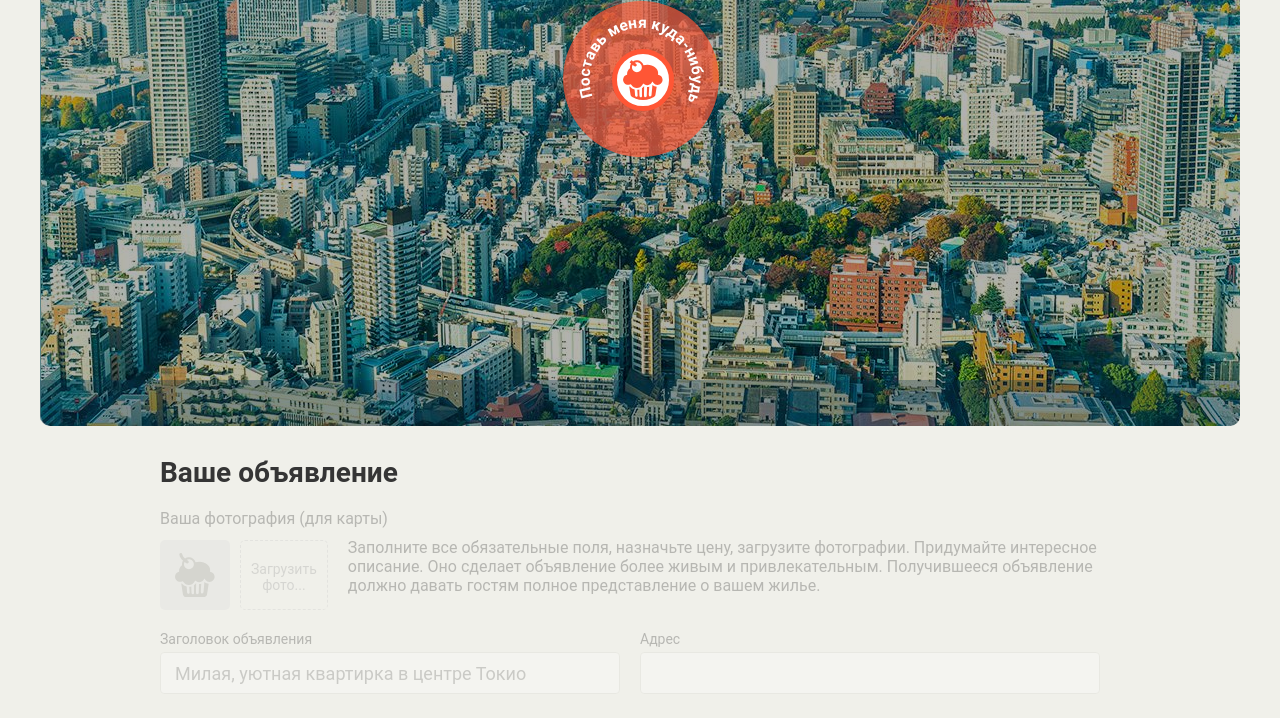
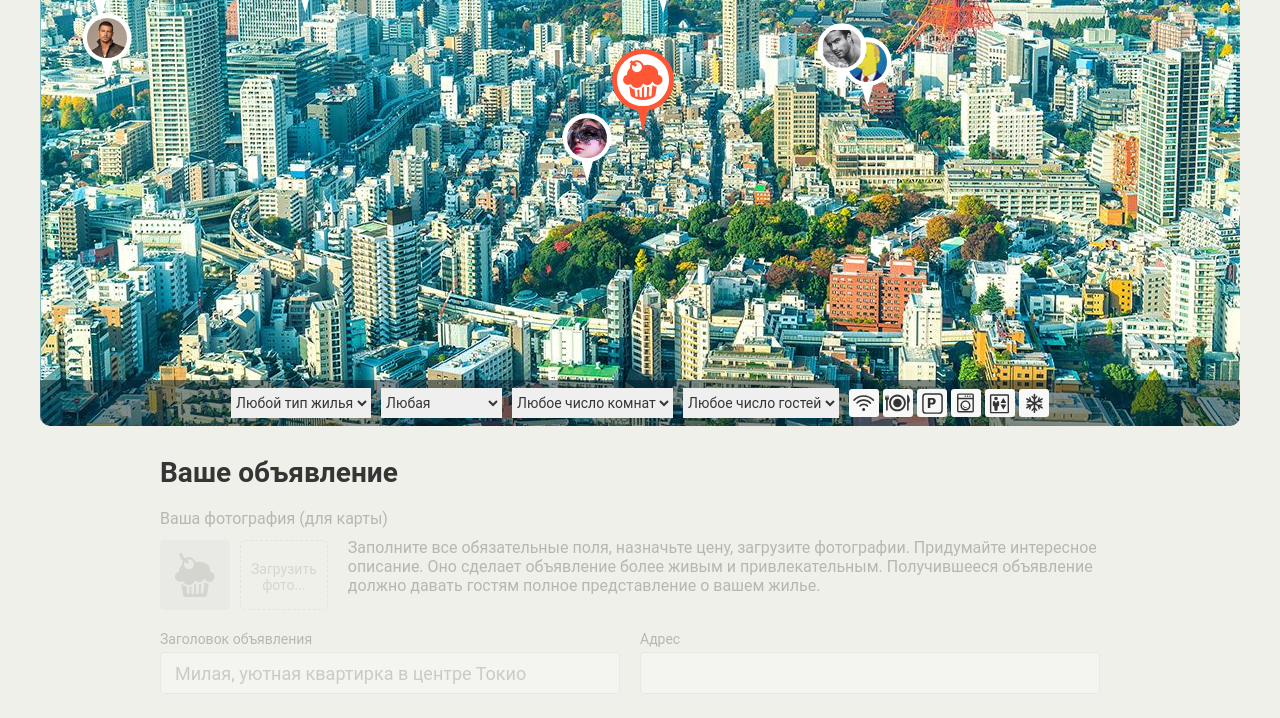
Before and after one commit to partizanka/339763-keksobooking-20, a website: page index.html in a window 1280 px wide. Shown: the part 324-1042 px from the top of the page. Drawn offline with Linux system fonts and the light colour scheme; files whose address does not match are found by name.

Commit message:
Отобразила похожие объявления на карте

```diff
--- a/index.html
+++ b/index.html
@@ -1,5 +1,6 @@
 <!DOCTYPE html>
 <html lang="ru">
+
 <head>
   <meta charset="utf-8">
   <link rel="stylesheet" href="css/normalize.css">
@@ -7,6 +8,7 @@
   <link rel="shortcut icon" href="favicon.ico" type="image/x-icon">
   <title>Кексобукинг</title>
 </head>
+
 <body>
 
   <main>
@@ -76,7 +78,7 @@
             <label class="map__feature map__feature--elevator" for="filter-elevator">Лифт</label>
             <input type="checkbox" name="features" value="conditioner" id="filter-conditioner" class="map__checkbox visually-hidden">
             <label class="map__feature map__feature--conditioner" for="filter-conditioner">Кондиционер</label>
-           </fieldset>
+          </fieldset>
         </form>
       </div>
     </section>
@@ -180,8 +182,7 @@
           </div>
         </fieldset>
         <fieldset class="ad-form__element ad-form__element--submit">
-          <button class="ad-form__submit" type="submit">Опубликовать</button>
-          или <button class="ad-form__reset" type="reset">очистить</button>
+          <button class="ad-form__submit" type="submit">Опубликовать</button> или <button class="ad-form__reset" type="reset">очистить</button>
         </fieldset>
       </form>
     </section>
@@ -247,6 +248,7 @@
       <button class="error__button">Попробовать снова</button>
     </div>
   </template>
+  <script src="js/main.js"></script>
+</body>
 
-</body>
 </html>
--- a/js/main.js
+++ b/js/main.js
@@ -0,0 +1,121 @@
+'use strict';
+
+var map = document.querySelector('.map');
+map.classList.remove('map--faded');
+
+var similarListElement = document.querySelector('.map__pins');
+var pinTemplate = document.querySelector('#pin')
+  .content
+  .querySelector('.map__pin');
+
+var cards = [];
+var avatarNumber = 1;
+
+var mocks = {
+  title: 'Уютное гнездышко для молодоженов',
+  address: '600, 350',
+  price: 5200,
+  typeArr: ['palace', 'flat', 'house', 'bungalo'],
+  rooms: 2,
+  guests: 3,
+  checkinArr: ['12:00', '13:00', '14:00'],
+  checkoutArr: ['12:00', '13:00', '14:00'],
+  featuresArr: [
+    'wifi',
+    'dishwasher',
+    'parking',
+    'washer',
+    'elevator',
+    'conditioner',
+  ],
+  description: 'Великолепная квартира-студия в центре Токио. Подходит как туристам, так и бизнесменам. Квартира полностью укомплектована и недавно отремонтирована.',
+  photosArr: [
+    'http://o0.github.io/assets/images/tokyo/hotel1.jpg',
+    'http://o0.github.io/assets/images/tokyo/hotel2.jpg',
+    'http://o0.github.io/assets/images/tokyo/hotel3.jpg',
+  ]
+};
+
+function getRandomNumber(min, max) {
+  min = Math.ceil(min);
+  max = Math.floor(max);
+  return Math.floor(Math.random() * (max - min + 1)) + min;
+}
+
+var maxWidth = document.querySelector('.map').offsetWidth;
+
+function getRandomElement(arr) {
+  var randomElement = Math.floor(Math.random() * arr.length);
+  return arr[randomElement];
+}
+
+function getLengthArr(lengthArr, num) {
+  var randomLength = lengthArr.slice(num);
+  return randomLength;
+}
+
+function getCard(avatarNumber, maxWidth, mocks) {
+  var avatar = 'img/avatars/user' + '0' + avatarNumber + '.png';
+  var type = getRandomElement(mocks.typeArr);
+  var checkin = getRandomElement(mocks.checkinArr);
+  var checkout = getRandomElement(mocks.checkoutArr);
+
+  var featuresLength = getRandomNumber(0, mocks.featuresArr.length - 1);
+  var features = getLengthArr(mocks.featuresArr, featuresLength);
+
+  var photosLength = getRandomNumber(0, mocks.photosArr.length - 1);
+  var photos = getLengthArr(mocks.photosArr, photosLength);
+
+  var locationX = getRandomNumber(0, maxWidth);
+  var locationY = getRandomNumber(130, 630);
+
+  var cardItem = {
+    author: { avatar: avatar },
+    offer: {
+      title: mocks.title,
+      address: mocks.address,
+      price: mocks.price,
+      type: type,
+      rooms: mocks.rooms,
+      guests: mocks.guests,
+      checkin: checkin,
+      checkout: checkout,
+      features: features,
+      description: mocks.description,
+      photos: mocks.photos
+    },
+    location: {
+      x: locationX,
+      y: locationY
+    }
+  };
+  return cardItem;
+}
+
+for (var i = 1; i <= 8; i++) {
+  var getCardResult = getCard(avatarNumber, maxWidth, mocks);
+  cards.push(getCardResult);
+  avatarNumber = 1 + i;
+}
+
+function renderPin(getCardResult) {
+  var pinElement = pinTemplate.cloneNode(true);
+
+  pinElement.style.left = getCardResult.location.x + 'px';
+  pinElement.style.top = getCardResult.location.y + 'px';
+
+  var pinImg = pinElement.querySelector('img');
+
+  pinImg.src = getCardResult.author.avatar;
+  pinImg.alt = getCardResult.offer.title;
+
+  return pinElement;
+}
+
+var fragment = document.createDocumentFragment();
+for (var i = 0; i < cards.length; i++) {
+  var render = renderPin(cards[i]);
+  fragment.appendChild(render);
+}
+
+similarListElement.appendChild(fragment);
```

▶ Brief
Lines holding "querySelector": copy each one from the records above.

▶ Written response
+var map = document.querySelector('.map');
+var similarListElement = document.querySelector('.map__pins');
+var pinTemplate = document.querySelector('#pin')
+  .querySelector('.map__pin');
+var maxWidth = document.querySelector('.map').offsetWidth;
+  var pinImg = pinElement.querySelector('img');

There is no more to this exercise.